NOTE: To be eligible for modified requirements, a qualified facility is required to notify FDA about its status and submit an attestation.  Please click HERE for more information. A qualified facility must submit these notifications to FDA during the same two-year timeframe that the facility is required to update its facility registration. An otherwise Qualified Facility that does NOT notify FDA may be subject to the requirements for Hazard Analysis and Preventive Controls.

  • Establishments that are solely engaged in the storage of refrigerated unexposed packaged foods when temperature controls are necessary to prevent pathogen growth. These firms must: (See complete requirements in §117.206)

    1. Establish and implement temperature controls adequate to significantly minimize or prevent pathogen growth, and toxin formation,
    2. Monitor the temperature controls at adequate frequency,
    3. Take appropriate corrective actions when there is loss of temperature control,
    4. Verify temperature controls,
    5. Establish and maintain records.

NOTE: Warehouse and distribution establishments engaged in the storage of any exposed food products and/or engaged in any processing/ manufacturing activities or “value added services” (e.g. blast freezing, roasting, tempering, labeling, repacking), may be subject to the PC rule requirements where they need to conduct a hazard analysis and may need to implement preventive controls.

Updated Good Manufacturing Practices (modernized GMPs)

The PCHF Rule also updates the current Good Manufacturing Practice requirements. All food establishments (regardless of exemption status) are subject to modernized GMP regulations. The new updates include:

  • Clarifications on protections against cross-contact of food by allergens,
  • Deletion of certain nonbinding provisions (any language containing “recommendations”),
  • Some previously nonbinding provisions are now modified to be binding provisions.

An example is education and training, in which management is now required to ensure that all employees who manufacture, process, pack or hold food are qualified to perform their assigned duties.
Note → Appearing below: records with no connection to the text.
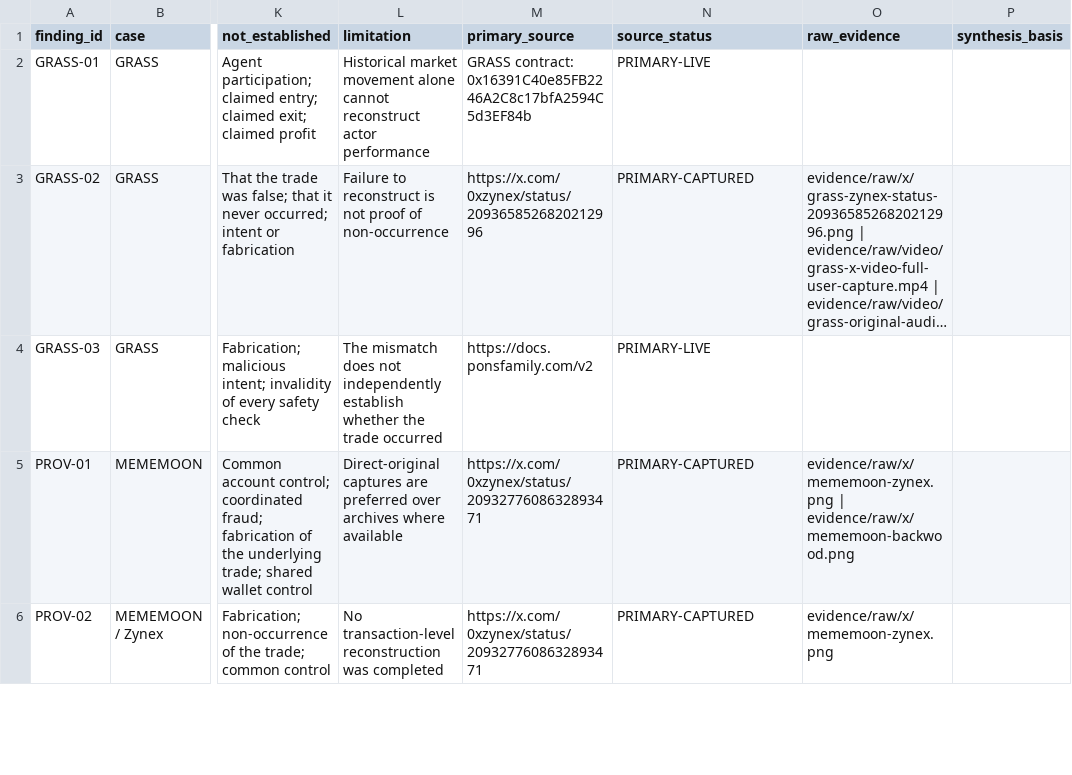
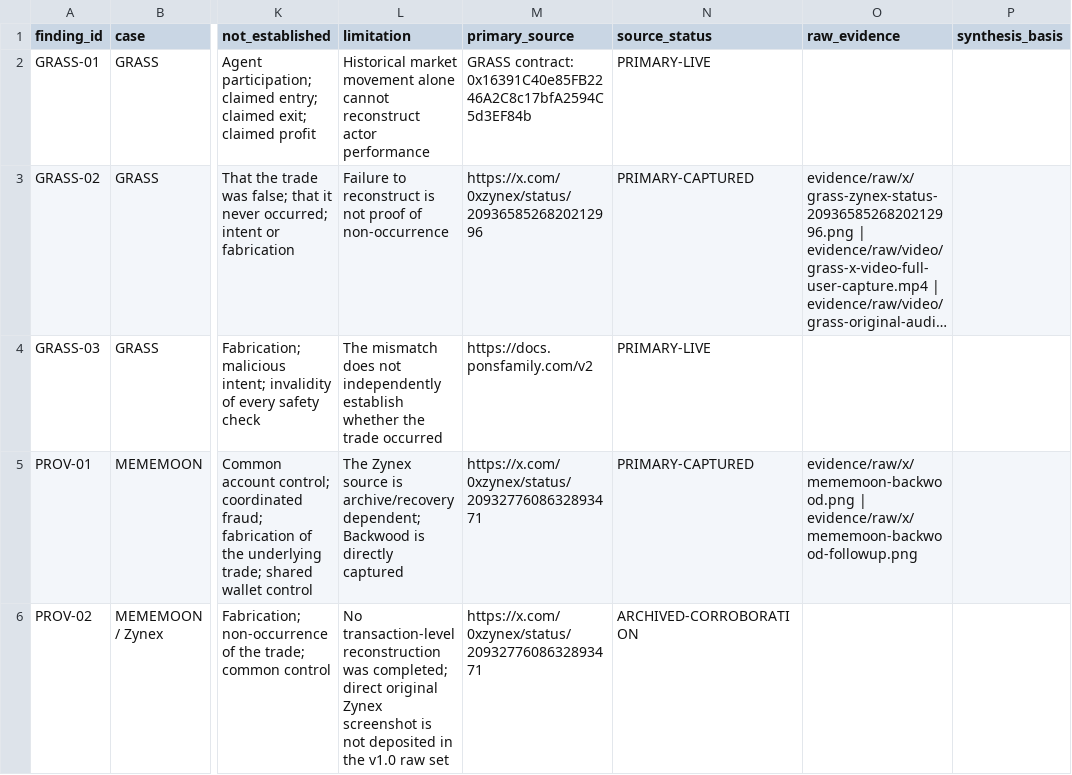
Before and after one commit to npccryptodude-hash/npcsignals, a CSV file: research/ai-performance-narrative-audit-2026/evidence-ledger-v1.0.csv, drawn as a sheet; only a part is shown, gaps mark what is left out; long unchanged cells end in …; the diff covers the shown part only; the diff names each change by its address in the sheet, - before the commit and + after, or states it on an @@ line.

Commit message:
Align frozen ledger raw-evidence paths with deposited files

```diff
--- a/research/ai-performance-narrative-audit-2026/evidence-ledger-v1.0.csv
+++ b/research/ai-performance-narrative-audit-2026/evidence-ledger-v1.0.csv
-L5 (limitation): Direct-original captures are preferred over archives where available
+L5 (limitation): The Zynex source is archive/recovery dependent; Backwood is directly captured
-O5 (raw_evidence): evidence/raw/x/mememoon-zynex.png | evidence/raw/x/mememoon-backwood.png
+O5 (raw_evidence): evidence/raw/x/mememoon-backwood.png | evidence/raw/x/mememoon-backwood-followup.png
-L6 (limitation): …reconstruction was completed
+L6 (limitation): …reconstruction was completed; direct original Zynex screenshot is not deposited in the v1.0 raw set
-N6 (source_status): PRIMARY-CAPTURED
+N6 (source_status): ARCHIVED-CORROBORATION
-O6 (raw_evidence): evidence/raw/x/mememoon-zynex.png
+O6 (raw_evidence): (empty)
```
Also changed, not shown: 3 edited cells elsewhere in this file.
These employees must have the necessary combination of education, training, and/or experience necessary to manufacture, process, pack, or hold clean and safe food. Individuals must receive training in the principles of food hygiene and food safety, including the importance of employee health and hygiene).

How does the Preventive Controls Plan compared to a HACCP plan?

The general concepts are very similar. However, these “preventive controls plans” also cover monitoring, records, and corrective actions for items that are generally considered pre-requisite programs in HACCP plans, including food allergen controls, sanitation controls, and a recall plan. The table below compares the requirements for both plans



PC Rule Food Safety Plan

Hazard Analysis

Biological, chemical, physical hazards

Biological, Physical & Chemical. Chemical hazards include radiological hazards. Also, consideration of economically motivated adulteration (21 CFR 117.130(b)(1)(ii))

Preventive Controls

CCPs for processes

Process CCPs + controls at other points that are not CCPs (21 CFR 117.135(a)(2))

Parameters and values

Critical limits at CCPs

Parameters and minimum/maximum values (equivalent to critical limits for process controls) (21 CFR 117.135(c)(1))


Required for CCPs

Required as appropriate for preventive controls (21 CFR 117.145)

Corrective actions and Corrections

Corrective actions

Corrective actions or corrections as appropriate (21 CFR 117.150(a))

Verification (including validation)

For process controls

Verification as appropriate for all preventive controls; validation for process controls; supplier verification required when supplier controls a hazard (21 CFR 117.155, 117.160)


For process controls

As appropriate for all preventive controls (21 CFR 117.190)

Recall plan

Not required in the plan

Required when a hazard requiring a preventive control is identified (21 CFR 117.139)